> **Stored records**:
# # # #

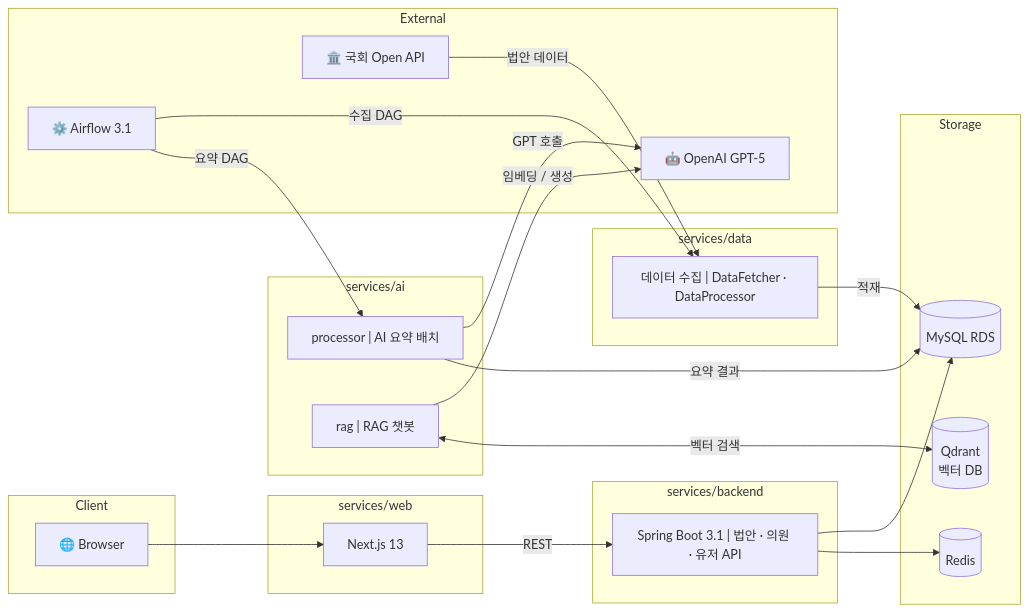
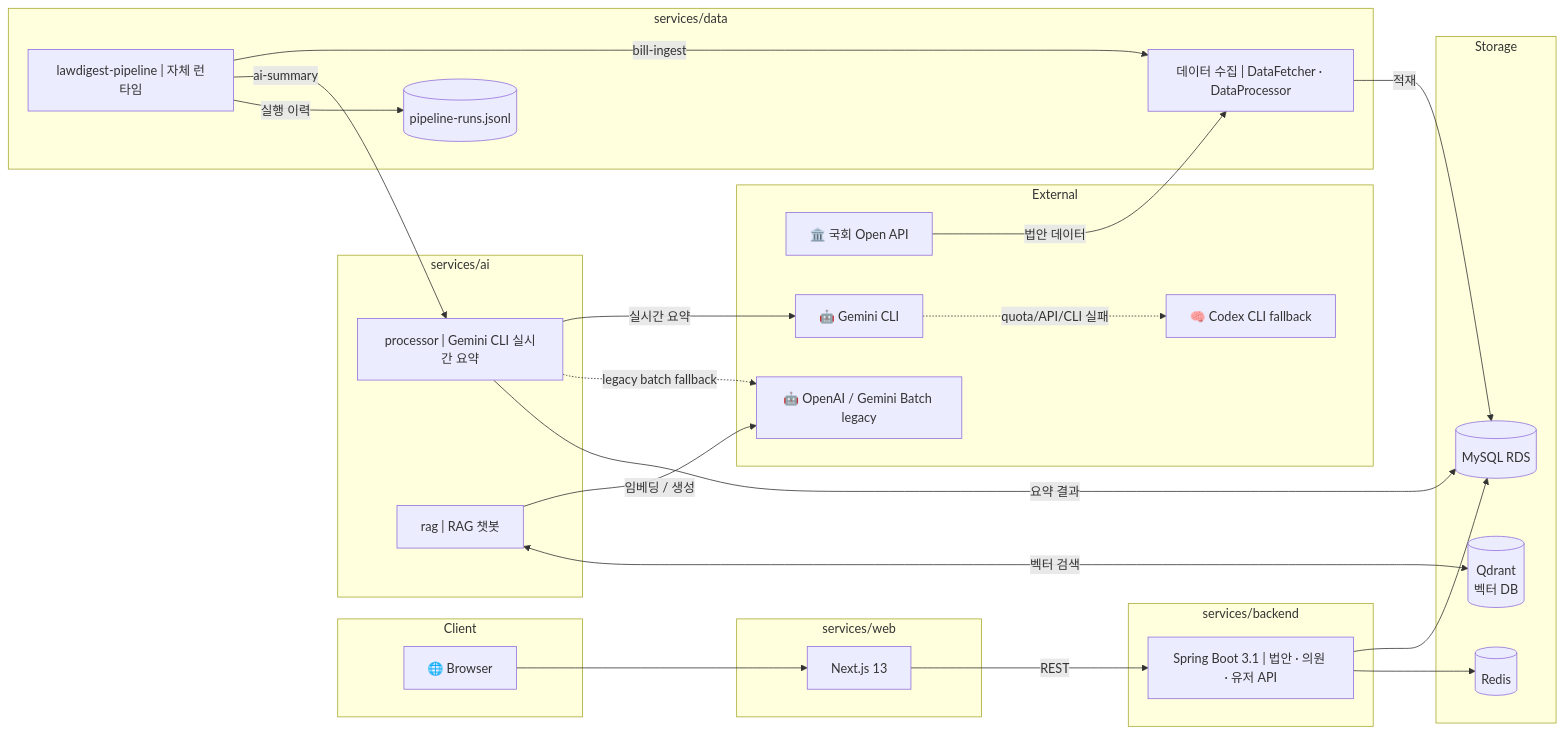
The diagram in README.md (LawDigest/LawDigest), drawn with Mermaid before and after one commit. The commit also changed other lines of this file and 6 other files, not shown here.

````diff
--- a/README.md
+++ b/README.md
@@ -68,57 +68,63 @@
 ```mermaid
 graph LR
     subgraph CLIENT["Client"]
         Browser["🌐 Browser"]
     end
 
     subgraph FRONTEND["services/web"]
         Web["Next.js 13"]
     end
 
     subgraph BACKEND["services/backend"]
         API["Spring Boot 3.1 | 법안 · 의원 · 유저 API"]
     end
 
     subgraph AI_SERVICE["services/ai"]
-        Processor["processor | AI 요약 배치"]
+        Processor["processor | Gemini CLI 실시간 요약"]
         RAG["rag | RAG 챗봇"]
     end
 
     subgraph PIPELINE["services/data"]
+        Runtime["lawdigest-pipeline | 자체 런타임"]
         Data["데이터 수집 | DataFetcher · DataProcessor"]
+        RunLog[("pipeline-runs.jsonl")]
     end
 
     subgraph STORAGE["Storage"]
         DB[("MySQL RDS")]
         Redis[("Redis")]
         Qdrant[("Qdrant\n벡터 DB")]
     end
 
     subgraph EXTERNAL["External"]
         OpenAPI["🏛️ 국회 Open API"]
-        OpenAI["🤖 OpenAI GPT-5"]
-        Airflow["⚙️ Airflow 3.1"]
+        Gemini["🤖 Gemini CLI"]
+        Codex["🧠 Codex CLI fallback"]
+        OpenAI["🤖 OpenAI / Gemini Batch legacy"]
     end
 
     %% --- 보이지 않는 연결로 수직 순서 고정 ---
     Processor ~~~ Data
     OpenAI ~~~ DB
 
     %% --- 실제 관계 정의 ---
     Browser --> Web
     Web -->|"REST"| API
     API --> DB
     API --> Redis
 
-    Airflow -->|"수집 DAG"| Data
-    Airflow -->|"요약 DAG"| Processor
+    Runtime -->|"bill-ingest"| Data
+    Runtime -->|"ai-summary"| Processor
+    Runtime -->|"실행 이력"| RunLog
 
     OpenAPI -->|"법안 데이터"| Data
 
-    Processor -->|"GPT 호출"| OpenAI
+    Processor -->|"실시간 요약"| Gemini
+    Gemini -. "quota/API/CLI 실패" .-> Codex
+    Processor -. "legacy batch fallback" .-> OpenAI
     RAG -->|"임베딩 / 생성"| OpenAI
 
     Processor -->|"요약 결과"| DB
     RAG <-->|"벡터 검색"| Qdrant
     Data -->|"적재"| DB
 ```
````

# # # #

> **WHAT YOU HAVE TO DO**: A word-for-word copy of the entries above is needed, with every picture dropped.

> **THE ANSWER**:
The diagram in README.md (LawDigest/LawDigest), drawn with Mermaid before and after one commit. The commit also changed other lines of this file and 6 other files, not shown here.

````diff
--- a/README.md
+++ b/README.md
@@ -68,57 +68,63 @@
 ```mermaid
 graph LR
     subgraph CLIENT["Client"]
         Browser["🌐 Browser"]
     end
 
     subgraph FRONTEND["services/web"]
         Web["Next.js 13"]
     end
 
     subgraph BACKEND["services/backend"]
         API["Spring Boot 3.1 | 법안 · 의원 · 유저 API"]
     end
 
     subgraph AI_SERVICE["services/ai"]
-        Processor["processor | AI 요약 배치"]
+        Processor["processor | Gemini CLI 실시간 요약"]
         RAG["rag | RAG 챗봇"]
     end
 
     subgraph PIPELINE["services/data"]
+        Runtime["lawdigest-pipeline | 자체 런타임"]
         Data["데이터 수집 | DataFetcher · DataProcessor"]
+        RunLog[("pipeline-runs.jsonl")]
     end
 
     subgraph STORAGE["Storage"]
         DB[("MySQL RDS")]
         Redis[("Redis")]
         Qdrant[("Qdrant\n벡터 DB")]
     end
 
     subgraph EXTERNAL["External"]
         OpenAPI["🏛️ 국회 Open API"]
-        OpenAI["🤖 OpenAI GPT-5"]
-        Airflow["⚙️ Airflow 3.1"]
+        Gemini["🤖 Gemini CLI"]
+        Codex["🧠 Codex CLI fallback"]
+        OpenAI["🤖 OpenAI / Gemini Batch legacy"]
     end
 
     %% --- 보이지 않는 연결로 수직 순서 고정 ---
     Processor ~~~ Data
     OpenAI ~~~ DB
 
     %% --- 실제 관계 정의 ---
     Browser --> Web
     Web -->|"REST"| API
     API --> DB
     API --> Redis
 
-    Airflow -->|"수집 DAG"| Data
-    Airflow -->|"요약 DAG"| Processor
+    Runtime -->|"bill-ingest"| Data
+    Runtime -->|"ai-summary"| Processor
+    Runtime -->|"실행 이력"| RunLog
 
     OpenAPI -->|"법안 데이터"| Data
 
-    Processor -->|"GPT 호출"| OpenAI
+    Processor -->|"실시간 요약"| Gemini
+    Gemini -. "quota/API/CLI 실패" .-> Codex
+    Processor -. "legacy batch fallback" .-> OpenAI
     RAG -->|"임베딩 / 생성"| OpenAI
 
     Processor -->|"요약 결과"| DB
     RAG <-->|"벡터 검색"| Qdrant
     Data -->|"적재"| DB
 ```
````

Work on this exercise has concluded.